erated wave trains were employed in the experiment.
Results for four cases, one with a slope of tanb=0.20
Inlet Channels and Geomorphology Work Unit.
and three with slope tanb=0.07, are presented. Model
results show that there is significant improvement in
predicting the maximum run-up length if swash
interaction is accounted for on the milder slope cases.
The largest change in error associated with predicting
Baldock, T.E., Holmes, P., 1999. Simulation and prediction
the maximum run-up length is reduced from 117% to
of swash oscillations on a steep beach. J. Coast. Eng. 36,
7% (case B10) and the root-mean-square errors of the
entire time series for all three cases are substantially
Baldock, T.E., Holmes, P., Horn, D.P., 1997. Low-frequency
decreased. For the case with tanb=0.20 there is no
swash motion induced by wave grouping. J. Coast. Eng. 32,
improvement when swash interaction is accounted for.
Cross, R.H., 1967. Tsunami surge forces. J. Waterw. Harb. Div. 93
An equation predicting the duration of the up-rush
(WW4), 201 231.
and back-wash including effects of friction was
Erikson, L., Hanson, H., 2005. A method to obtain wave tank data
developed. The equation was applied to the laboratory
using video imagery and how it compares to conventional data
data for which it was found that the total swash
collection techniques. J. Comp. Geosci. (in press).
duration (up-rush plus back-wash) was predicted to be
Hibberd, S., Peregrine, D.H., 1979. Surf and run-up on a beach: a
uniform bore. J. Fluid Mech. 95, 323 345.
much longer than the incident wave period for the
Ho, D.V., Meyer, R.E., Shen, M.C., 1963. Long surf. J. Mar. Res.
cases with milder foreshore slopes (tanb=0.07). The
21, 219 230.
longer duration of the swash as compared to incident
Holland, K.T., Puleo, J.A., 2001. Variable swash motions associated
periods correctly predicts that there would be sub-
with foreshore profile change. J. Geophys. Res. 106 (C3),
stantial interaction between subsequent swash waves.
Hughes, M., 1992. Application of a non-linear water theory to
The total predicted swash duration for the case with a
swash following bore collapse on a sandy beach. J. Coast. Res. 8
steeper foreshore (tanb=0.20) was slightly less than
(3), 562 578.
the incident wave period. This was true for the most
Hughes, M., 1995. Friction factors for wave up-rush. J. Coast. Res.
part, with the exception of the first two waves of the
11 (4), 1089 1098.
packet which did meet up within the swash zone.
Hughes, M., Masselink, G., Hanslow, D., Mitchell, D., 1997.
Toward a better understanding of swash zone sediment trans-
port.
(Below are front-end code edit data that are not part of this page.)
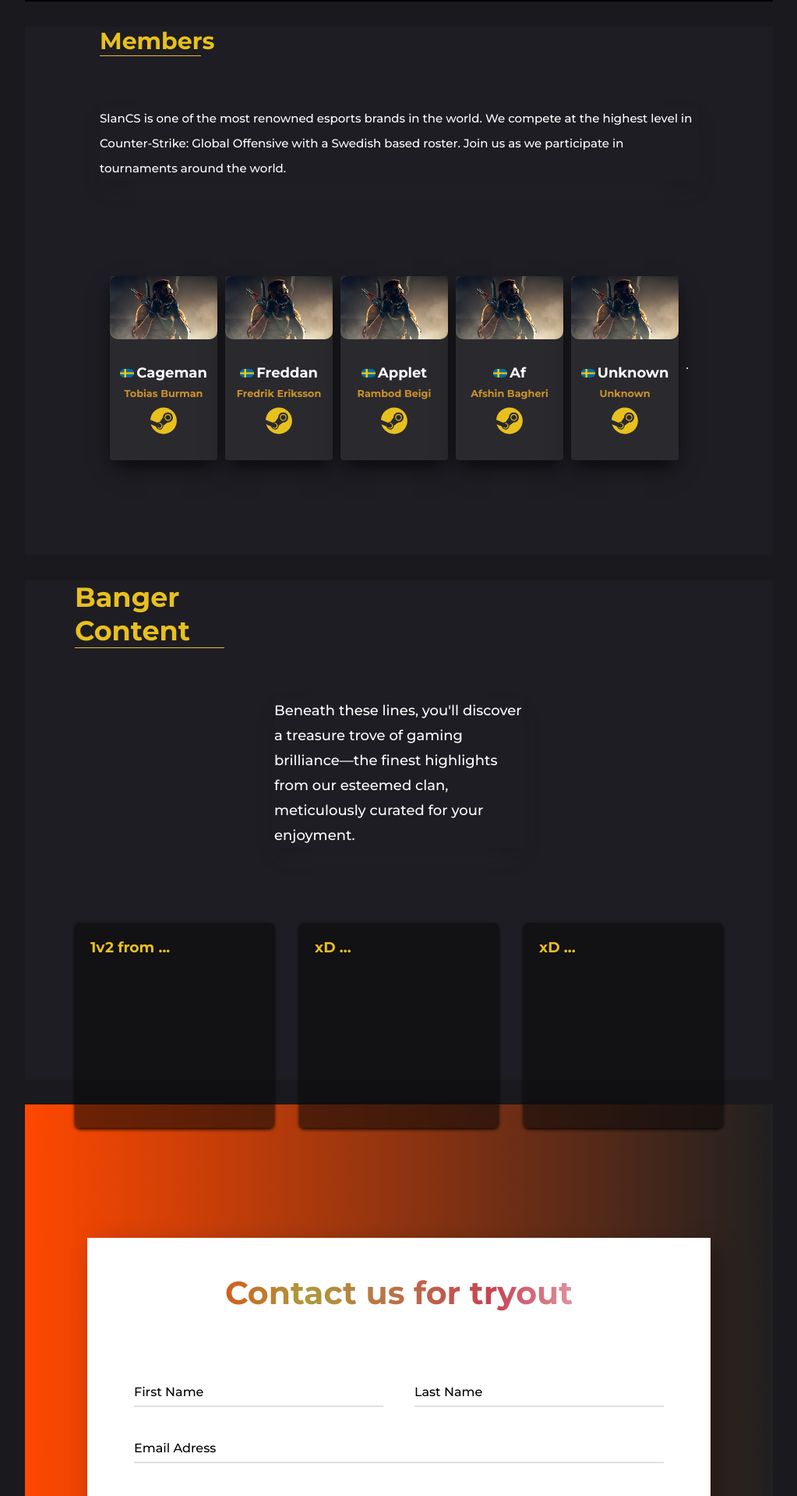
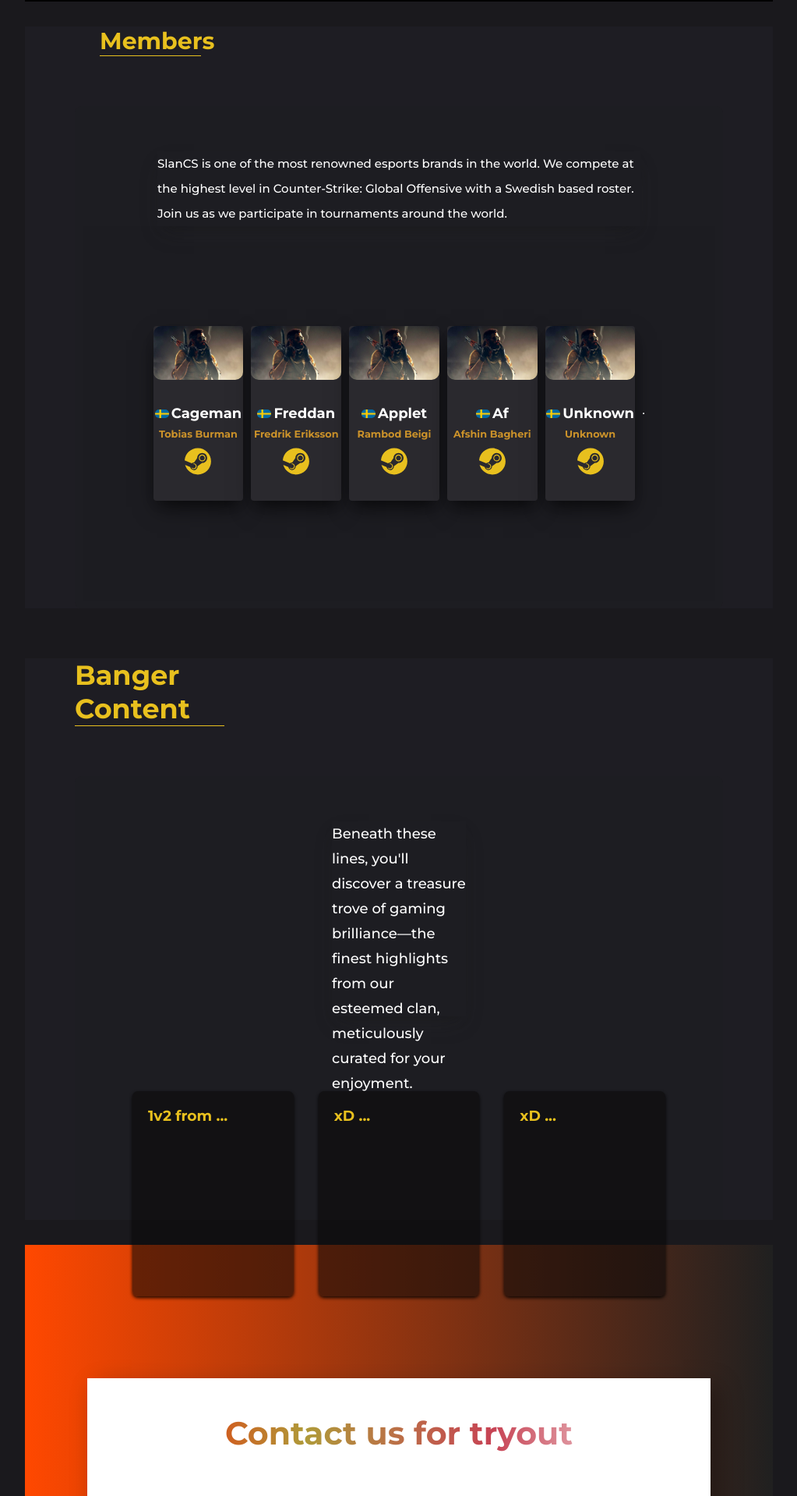
Before and after one commit to Freddan1/ClanPage, a React (Vite) app: page / in a window 1280 px wide. Shown: the part 382-2300 px from the top of the page at 78% size, without its empty margins (128-1151 px from the left). Built offline with nearby package versions, Linux system fonts and the light colour scheme; a web font is replaced by a local one.

Commit message:
small design fix in members

```diff
--- a/src/components/BangerContent.jsx
+++ b/src/components/BangerContent.jsx
@@ -8,6 +8,7 @@ function BangerContent() {
         Banger Content
         <br />
       </h3>
+      <div className={BangerContentStyles.outerBox}>
 
       <div className={BangerContentStyles.description}>
         <p>
@@ -59,6 +60,7 @@ function BangerContent() {
           </div>
         </div>
       </div>
+      </div>
     </div>
   );
 }
--- a/src/components/BangerContent.module.css
+++ b/src/components/BangerContent.module.css
@@ -2,7 +2,16 @@
   /* margin: 2rem 4rem; */
   justify-content: center;
   background-color: #1e1d23;
-  height: 40rem;
+  height: 45rem;
+
+}
+.outerBox{
+  background-color:  #1a191e16;
+  padding: 10px;
+  margin: 4rem;
+  margin-left: 4rem;
+  margin-right: 4rem;
+  border-radius: 8px;
 }
 .heading {
     color: #e8c01e;
@@ -20,7 +29,7 @@
 
 
 .description{
-    margin-top: 4rem;
+    margin-top: 3rem;
     font-size: 18px;
     color: white;
 
--- a/src/components/Members.jsx
+++ b/src/components/Members.jsx
@@ -14,6 +14,7 @@ export default function Members({ id }) {
           Members
         </h3>
 
+      <div className={membersStyle.outerBox}>
         <div className={membersStyle.memberDescription}>
           <p>
             SlanCS is one of the most renowned esports brands in the world. We compete
@@ -139,6 +140,7 @@ export default function Members({ id }) {
           <hr/>
 
         </div>
+        </div>
       </div>
     </>
   );
--- a/src/components/Members.module.css
+++ b/src/components/Members.module.css
@@ -26,7 +26,7 @@
 }
 
 .memberDescription {
-  margin-top: 4rem;
+  margin-top: 3rem;
   font-size: 18px;
   color: white;
 
@@ -39,16 +39,27 @@
     rgba(0, 0, 0, 0.3) 0px 8px 16px -8px;
   max-height: 250px;
 }
+.outerBox{
+  background-color:  #1a191e16;
+  padding: 10px;
+  margin: 4rem;
+  margin-left: 4rem;
+  margin-right: 4rem;
+  border-radius: 8px;
+}
 
 .container {
   display: flex;
   /* flex-flow: wrap; */
+  background-color: #20231d06;
+  border-radius: 1px solid green;
   height: 30rem;
   padding: 20px;
   gap: 10px;
   justify-content: center;
   align-items: center;
   /* margin: 0 2rem 0 2rem; */
+
 }
 
 .box1 {
```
Proc. Coastal Dynamics '97, pp. 804 813.
Irribarren, C.R., Nogales, C., 1949. Protection des ports. Sect. 2,
Comm. 4, 17th Int. Nav. Cong., Lisbon, pp. 31 80.
Johansson, L., 2000. Personal communication. Swedish Meteoro-
Many thanks to Dr. Steve Hughes, Coastal
logical and Hydrological Institute.
Kemp, P.H., 1975. Wave asymmetry in the nearshore zone
and breaker area. In: Hails, J., Carr, A. (Eds.), Nearshore
and Development Center (CHL) for providing the
sediment dynamics and sedimentation. Wiley-Interscience, New
code to generate waves in the laboratory tank, Dr.
York, pp. 47 67.
Nicholas Kraus, CHL for valuable discussions and
Kirkgoz, M.S., 1981. A theoretical study of plunging breakers and
providing access to the tank, and Dr. Atilla Bayram
their run-up. J. Coast. Eng. 5, 353 370.